The latest updates from the EPA's proposed PFAS designation.
The Environmental Protection Agency (EPA) recently issued its long-anticipated proposal to designate two per-and polyfluoroalkyl substances (PFAS) as hazardous substances under the Comprehensive Environmental Response, Compensation, and Liability Act (CERCLA).
PFAS are manmade chemicals commonly referred to as “forever chemicals,” due to their inability to break down. The PFAS noted in the proposal, perfluorooctane sulfonate (PFOS) and perfluorooactanoic acid (PFOA), may now be subject to CERCLA regulations.
CERCLA is a strict and joint-liability framework for addressing hazardous substances in the environment. Any person found to be liable for a non-compliant CERCLA site may be responsible for cleanup costs. This liability extends to current and former site owners as well as those who transported or disposed of PFAS waste at a facility. In addition, the rule requires reporting to the EPA any release of substances containing PFOS or PFOA weighing a pound or greater taking place over a 24-hour period.
As a proposed designation, the ruling has no immediate effect and must go through a public comment period, which expires on November 7, 2022 (and is expected to be extended). If approved, it is anticipated that the designation may be final in summer 2023, at which time PFOS and PFOA would be added to a list of approximately 800 substances designated as hazardous under CERCLA.
The EPA has released a non-exhaustive list of potentially affected industries including airports/aviation, car washes, chemical manufacturers, and landfill operators, among others. It is likely that non-traditional entities such as utility departments treating wastewater may also be regulated.
Likewise, public or private utilities providing potable water will be required to test for concentrations of PFOS and PFOA. If detected above a certain level, utilities may be required to take steps to determine the source of contamination and abate these substances to a concentration deemed nonthreatening to human health.
Many industries and private and public sector entities may be affected by the proposed designation. This has created substantial concern for a possible increase in responsible parties that could be subjected to CERCLA-driven assessments and cleanups by the EPA or its delegated states. States with delegated CERCLA authority may implement stricter regulations and enforcement regarding managing, reporting, assessing, and cleanup for these substances through their own regulatory framework.
Likewise, there is potential for an increase in litigation against additional parties by those responsible for financial contribution regarding PFOS and PFOA contamination.
Real Estate Transactions
The proposed designation also adds potential for new due diligence considerations for companies and property owners that rely on Phase I or Phase II environmental site assessments (ESA). Prospective property buyers may be required to assess PFOS and PFOA contamination risk by conducting an “all appropriate inquiry” under CERCLA, which could bring PFOS and PFOA under the scope of bona fide prospective purchaser protection.

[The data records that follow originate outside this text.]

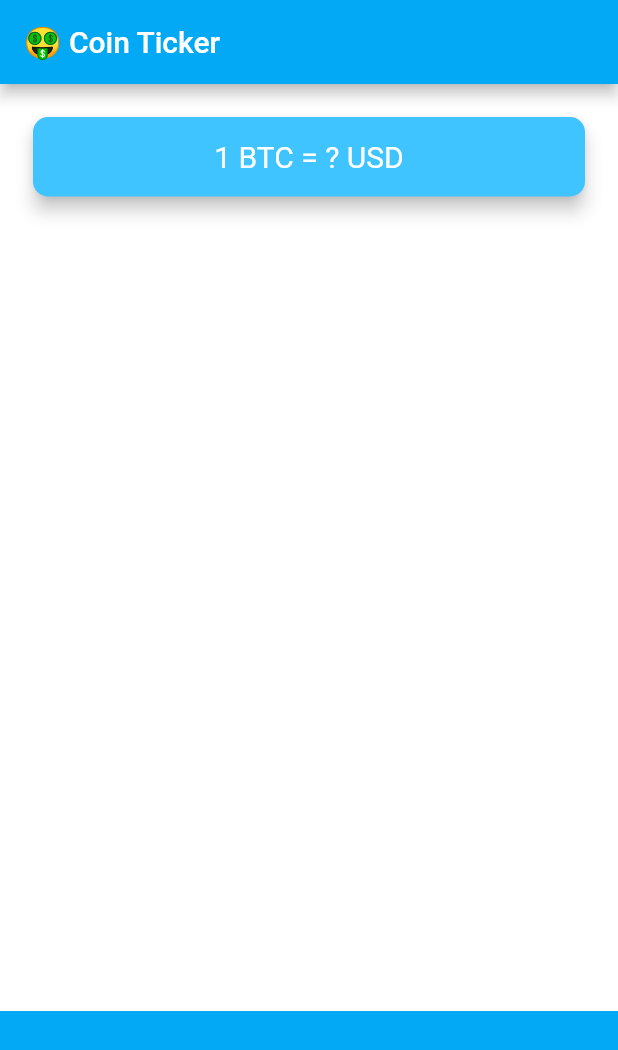
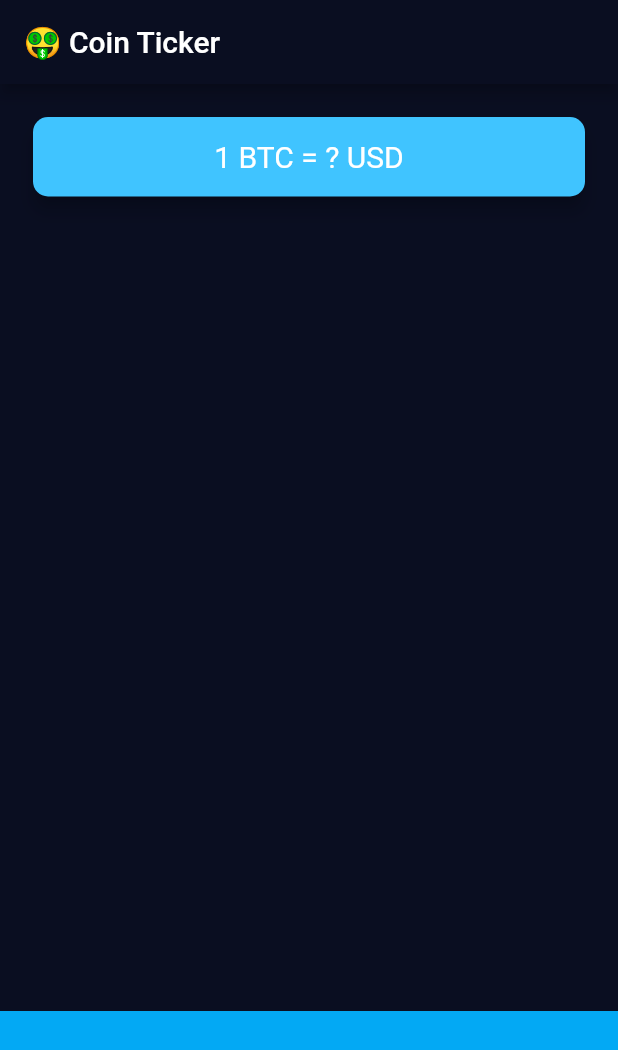
Before and after one commit to londonappbrewery/bitcoin-ticker-flutter, a Flutter app: the screen it shows after launch, on a phone screen of 412 x 824 dp. Shown: the top 1050 px of the screen. Run offline on Flutter 3.47's test engine with Material 2 defaults, Android fonts, the phone set to English and light mode, and no system bars.

Commit message:
Corrected main activity.java

```diff
--- a/lib/main.dart
+++ b/lib/main.dart
@@ -8,9 +8,13 @@ class MyApp extends StatelessWidget {
   Widget build(BuildContext context) {
     return MaterialApp(
       theme: ThemeData.dark().copyWith(
-          primaryColor: Colors.lightBlue,
-          scaffoldBackgroundColor: Colors.white),
+        primaryColor: Color(0xFF0A0E21),
+        scaffoldBackgroundColor: Color(0xFF0A0E21),
+      ),
       home: PriceScreen(),
     );
   }
 }
+
+//Color(0xFF111328);
+//Color(0xFF1D1E33);
```
Also changed, not shown: 1 other file.
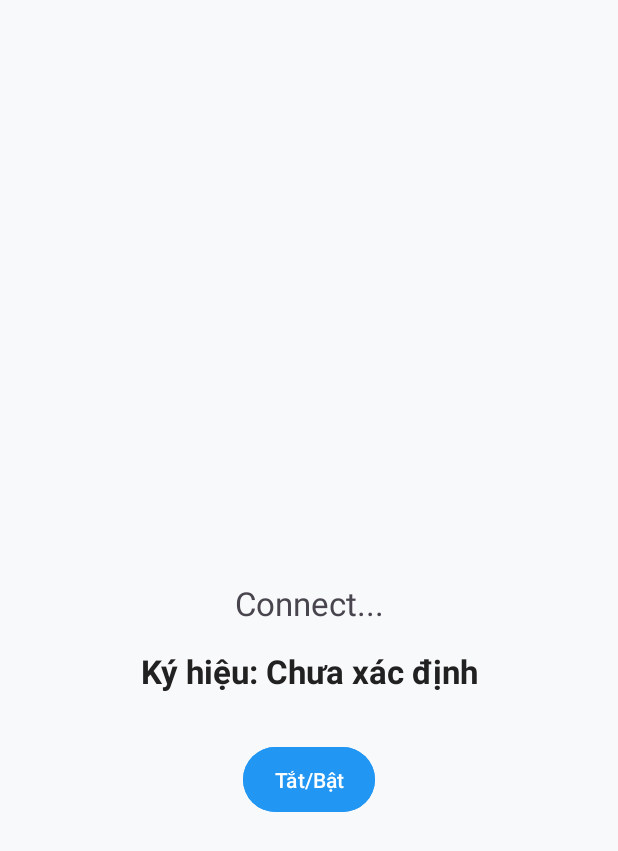
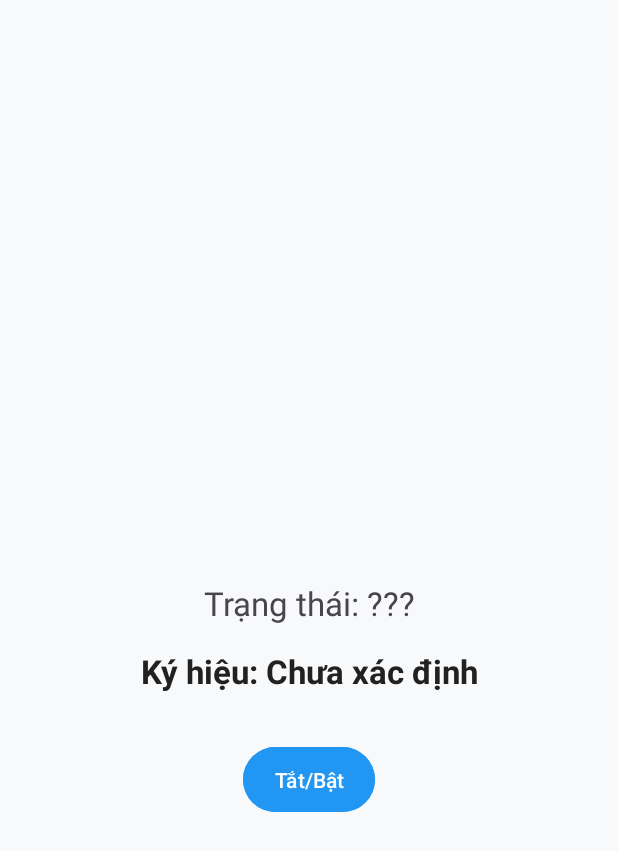
Before and after one commit to Im-Shocker/PBL5, an Android app: the screen it shows after launch (MainActivity), on a phone screen of 412 x 824 dp. Shown: the top 851 px of the screen. Run offline under Robolectric (Android 15) with nearby library versions, the phone set to English and light mode, and no system bars.

Commit message:
update xml

```diff
--- a/app/src/main/res/layout/activity_main.xml
+++ b/app/src/main/res/layout/activity_main.xml
@@ -16,7 +16,7 @@
         app:layout_constraintTop_toTopOf="parent"
         app:layout_constraintBottom_toBottomOf="parent"
         app:layout_constraintVertical_bias="0.5"
-        android:text="Connect...">
+        android:text="Trạng thái: ???">
     </TextView>
     <TextView
         android:id="@+id/tvShow"
```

Industry experts predict that the current ASTM E1527-21 standard – which requires PFAS risks to be considered and is often incorporated by firms as “non scope considerations” or “business environmental risks” – will be updated to reflect that PFAS will be a “recognized environmental condition.”
Consideration of the ruling’s impact on insurance and financing for transactions involving PFAS risks will also need to be evaluated, since we cannot predict whether insurance carriers may evaluate properties with PFAS risks differently. Similarly, lenders may reconsider the way borrowers collateralize such properties.
CERCLA Response Actions
It is worth noting that cleanup technologies are in their infancy and do not clean these substances in-situ to non-detectable levels. With that, it is not clear how the EPA and state regulatory agencies will implement CERCLA-required cleanups to almost non-detectable levels.
Regardless of the final ruling, any entity that has the potential to have managed, stored, used, released, carried, or received these substances should consider evaluating their future liability related to sites potentially impacted with these substances.
While the EPA’s final rule is anticipated to be published in summer 2023, legal challenges may cause delays. Given the potential for cleanups, compliance, litigation, and other response actions, potentially affected industries and other parties are encouraged to comment on the proposed designation.
Cameron-Cole, an ADEC Innovation, specializes in assisting our clients with complex environmental liabilities. We have performed thousands of due diligence Phase I and Phase II Environmental Site Assessments (ESAs) for real estate investors, law firms, and other clients. We provide technical support to clients addressing regulatory response and litigating against the manufacturers of PFAS. Contact us for a free consultation to discuss your current and potential future obligations and how to prepare for upcoming PFAS regulations.